**Dataset content**:
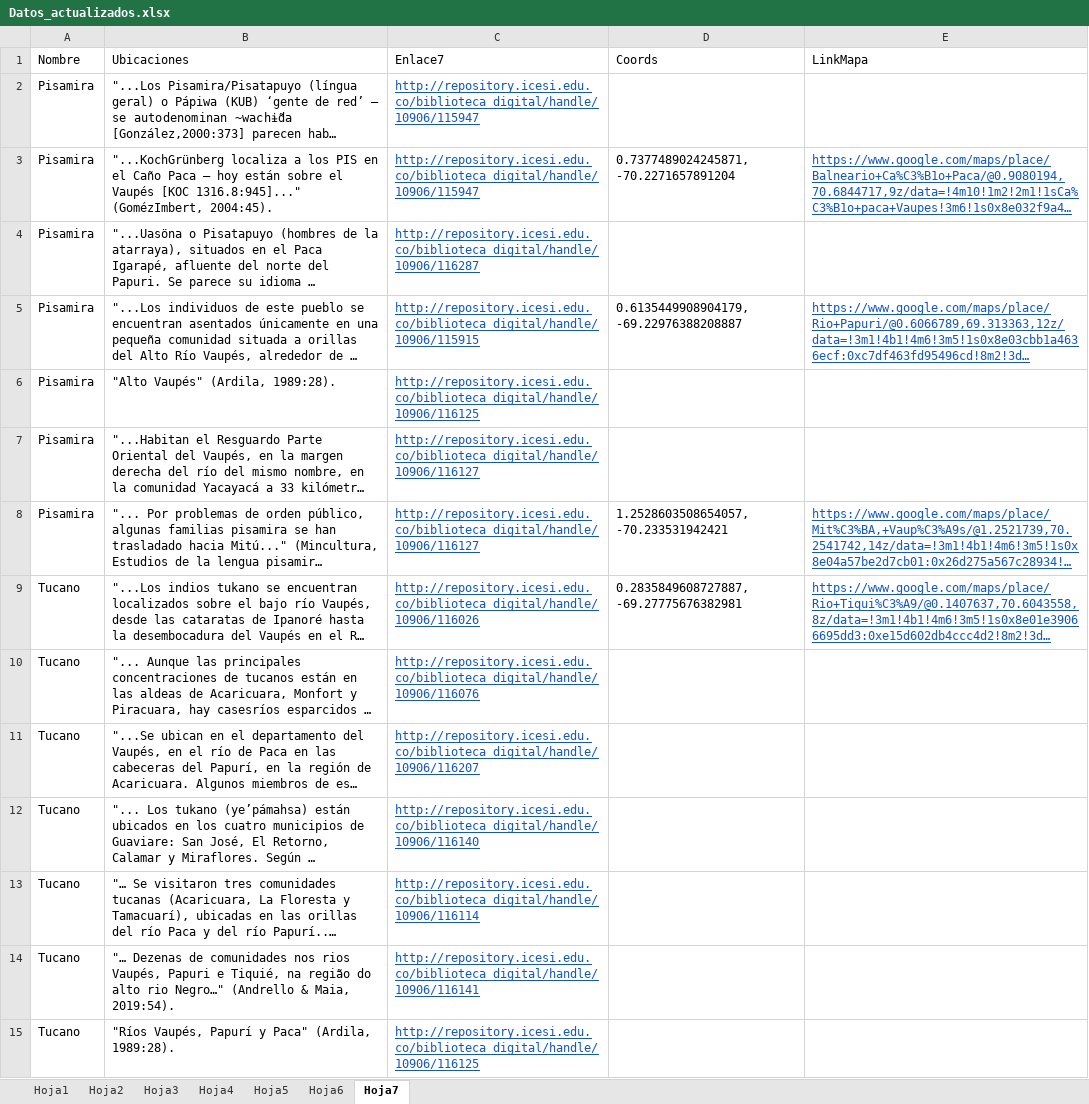
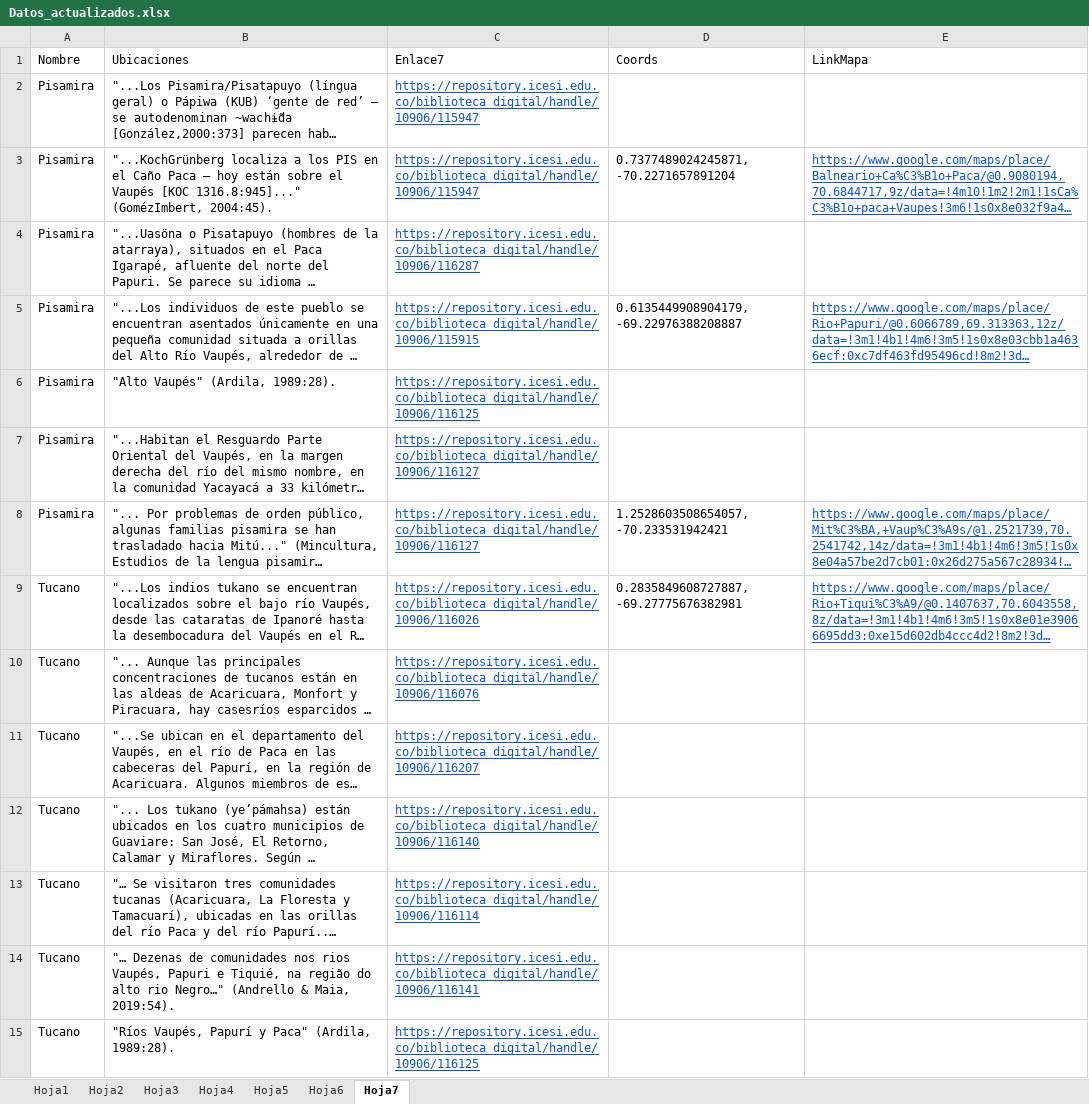
Before and after one commit to alejandropenaranda/MapaInteractivo-TEST, an Excel workbook: public/Datos_actualizados.xlsx, sheet Hoja7, drawn as a sheet; only a part is shown; long unchanged cells end in …; values as stored, in another font and other column widths than the file's, no borders; the diff covers the shown part only; the diff names each change by its address in the sheet, - before the commit and + after, or states it on an @@ line.

```diff
--- a/public/Datos_actualizados.xlsx (sheet Hoja7)
+++ b/public/Datos_actualizados.xlsx (sheet Hoja7)
-C2:C3 (Enlace7): http://repository.icesi.edu.co/biblioteca_digital/handle/10906/115947
+C2:C3 (Enlace7): https://repository.icesi.edu.co/biblioteca_digital/handle/10906/115947
-C4 (Enlace7): http://repository.icesi.edu.co/biblioteca_digital/handle/10906/116287
+C4 (Enlace7): https://repository.icesi.edu.co/biblioteca_digital/handle/10906/116287
-C5 (Enlace7): http://repository.icesi.edu.co/biblioteca_digital/handle/10906/115915
+C5 (Enlace7): https://repository.icesi.edu.co/biblioteca_digital/handle/10906/115915
-C6 (Enlace7): http://repository.icesi.edu.co/biblioteca_digital/handle/10906/116125
+C6 (Enlace7): https://repository.icesi.edu.co/biblioteca_digital/handle/10906/116125
-C7:C8 (Enlace7): http://repository.icesi.edu.co/biblioteca_digital/handle/10906/116127
+C7:C8 (Enlace7): https://repository.icesi.edu.co/biblioteca_digital/handle/10906/116127
-C9 (Enlace7): http://repository.icesi.edu.co/biblioteca_digital/handle/10906/116026
+C9 (Enlace7): https://repository.icesi.edu.co/biblioteca_digital/handle/10906/116026
-C10 (Enlace7): http://repository.icesi.edu.co/biblioteca_digital/handle/10906/116076
+C10 (Enlace7): https://repository.icesi.edu.co/biblioteca_digital/handle/10906/116076
-C11 (Enlace7): http://repository.icesi.edu.co/biblioteca_digital/handle/10906/116207
+C11 (Enlace7): https://repository.icesi.edu.co/biblioteca_digital/handle/10906/116207
-C12 (Enlace7): http://repository.icesi.edu.co/biblioteca_digital/handle/10906/116140
+C12 (Enlace7): https://repository.icesi.edu.co/biblioteca_digital/handle/10906/116140
-C13 (Enlace7): http://repository.icesi.edu.co/biblioteca_digital/handle/10906/116114
+C13 (Enlace7): https://repository.icesi.edu.co/biblioteca_digital/handle/10906/116114
-C14 (Enlace7): http://repository.icesi.edu.co/biblioteca_digital/handle/10906/116141
+C14 (Enlace7): https://repository.icesi.edu.co/biblioteca_digital/handle/10906/116141
-C15 (Enlace7): http://repository.icesi.edu.co/biblioteca_digital/handle/10906/116125
+C15 (Enlace7): https://repository.icesi.edu.co/biblioteca_digital/handle/10906/116125
```
Also changed, not shown: 99 edited cells elsewhere in this sheet, sheet Hoja4, sheet Hoja2, sheet Hoja5, sheet Hoja6, sheet Hoja3, sheet Hoja1.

**What to produce**:
Looking at the data above, show all lines where the word "sheet" occurs.

**Exercise result**:
Before and after one commit to alejandropenaranda/MapaInteractivo-TEST, an Excel workbook: public/Datos_actualizados.xlsx, sheet Hoja7, drawn as a sheet; only a part is shown; long unchanged cells end in …; values as stored, in another font and other column widths than the file's, no borders; the diff covers the shown part only; the diff names each change by its address in the sheet, - before the commit and + after, or states it on an @@ line.
--- a/public/Datos_actualizados.xlsx (sheet Hoja7)
+++ b/public/Datos_actualizados.xlsx (sheet Hoja7)
Also changed, not shown: 99 edited cells elsewhere in this sheet, sheet Hoja4, sheet Hoja2, sheet Hoja5, sheet Hoja6, sheet Hoja3, sheet Hoja1.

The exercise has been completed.